Exercise objective.
Using the records below, find how many lines hold the word "AuthService" and reply with only that number.

===== Dataset entries =====

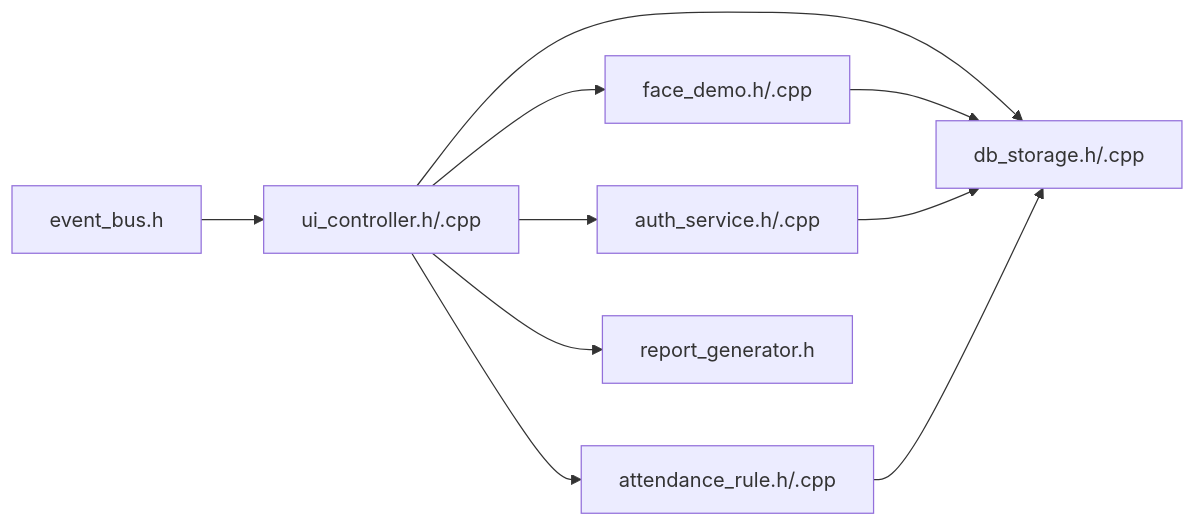
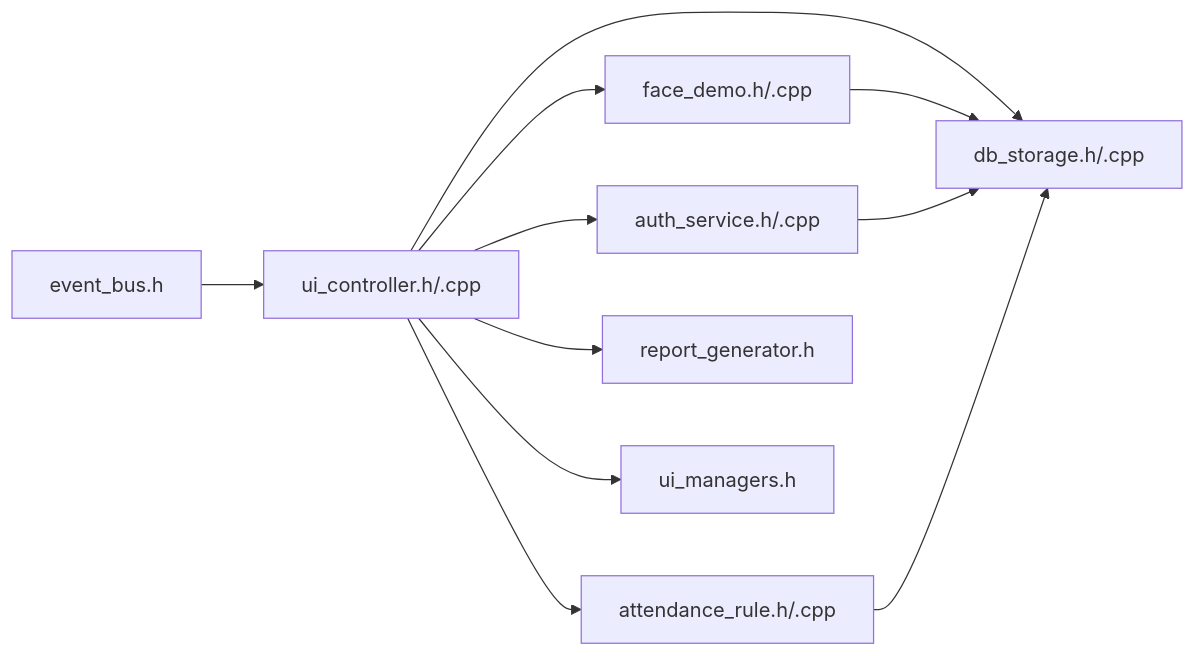
The sixth of 9 diagrams in .qoder/repowiki/zh/content/API接口参考/API接口参考.md (Drunk552/SmartAttendance), drawn with Mermaid before and after one commit. The commit also changed other lines of this file and 26 other files, not shown here.

````diff
--- a/.qoder/repowiki/zh/content/API接口参考/API接口参考.md
+++ b/.qoder/repowiki/zh/content/API接口参考/API接口参考.md
@@ -326,12 +357,13 @@
 ```mermaid
 graph LR
 UIController["ui_controller.h/.cpp"] --> DBStorage["db_storage.h/.cpp"]
 UIController --> FaceDemo["face_demo.h/.cpp"]
 UIController --> AuthService["auth_service.h/.cpp"]
 UIController --> AttendanceRule["attendance_rule.h/.cpp"]
 UIController --> ReportGen["report_generator.h"]
+UIController --> UiManager["ui_managers.h"]
 FaceDemo --> DBStorage
 AuthService --> DBStorage
 AttendanceRule --> DBStorage
 EventBus["event_bus.h"] --> UIController
 ```
````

=====

Written response.
2